KNOXVILLE (WATE) - Last year's deadly shootings in Aurora, Colorado and at Sandy Hook Elementary reignited a fear in many that these tragedies can happen anywhere.
Many now question whether they are prepared to deal with the aftermath. One group especially sensitive to that aftermath is children.
Dr. Robin Gurwitch, a psychologist with Duke University and member of the National Child Traumatic Stress Network, held a conference Tuesday for educators, first responders and any other group that interacts with children.
"When a trauma happens, all of those systems that serve children need to be able to respond," said Dr. Gurwitch.
Dr. Gurwitch says the most important thing is making sure those groups are armed with the same tools needed to make an early response.
"If we don't know what we're looking at and if we don't understand reactions and if we don't understand what we can do to support them immediately, short-term and long-term, then the outcome is not as positive as if we were all on the same page at the beginning," said Dr. Gurwitch.
Several members of the Knox County School System were also present to make sure they are working together the best way possible to benefit students.

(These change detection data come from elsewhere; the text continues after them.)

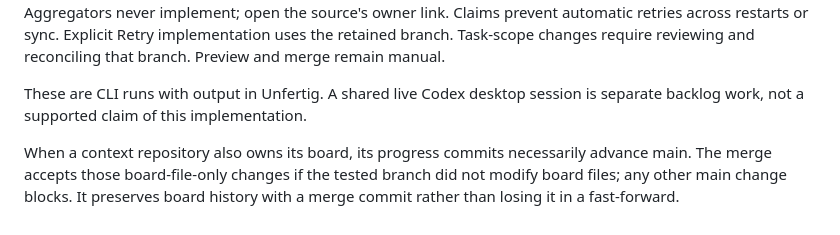
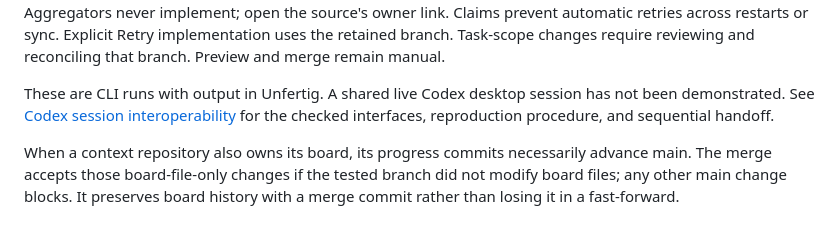
Before and after one commit to psiori/unfertig, a Markdown page: README.md, the part around the change. Drawn GitHub-style.

Commit message:
docs: record Codex live-session proof limits and reproduction

```diff
--- a/README.md
+++ b/README.md
@@ -434,7 +434,8 @@ Explicit Retry implementation uses the retained branch. Task-scope changes
 require reviewing and reconciling that branch. Preview and merge remain manual.
 
 These are CLI runs with output in Unfertig. A shared live Codex desktop session
-is separate backlog work, not a supported claim of this implementation.
+has not been demonstrated. See [Codex session interoperability](CODEX_SESSIONS.md)
+for the checked interfaces, reproduction procedure, and sequential handoff.
 
 When a context repository also owns its board, its progress commits necessarily
 advance main. The merge accepts those board-file-only changes if the tested
```
Also changed, not shown: CODEX_SESSIONS.md (added, +120 -0 lines).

"We have social workers, counselors and psychologists here today, because we work in a coordinated effort to respond in our schools if there's a student death, if there's a death of a staff person, if there's a tragedy on the community," said Knox County Schools Supervisor of Psychological Services Clovis Stair.
But Dr. Gurwitch says that coordination needs to extend beyond the school system and into the community, which is why she says the turnout at the conference is so important.
"It makes my heart very, very happy that we care so deeply for the children of Knox County. Just thrill my heart," said Stair.
If you would like more information about helping children through traumatic events, visit the National Child Traumatic Stress Network's website.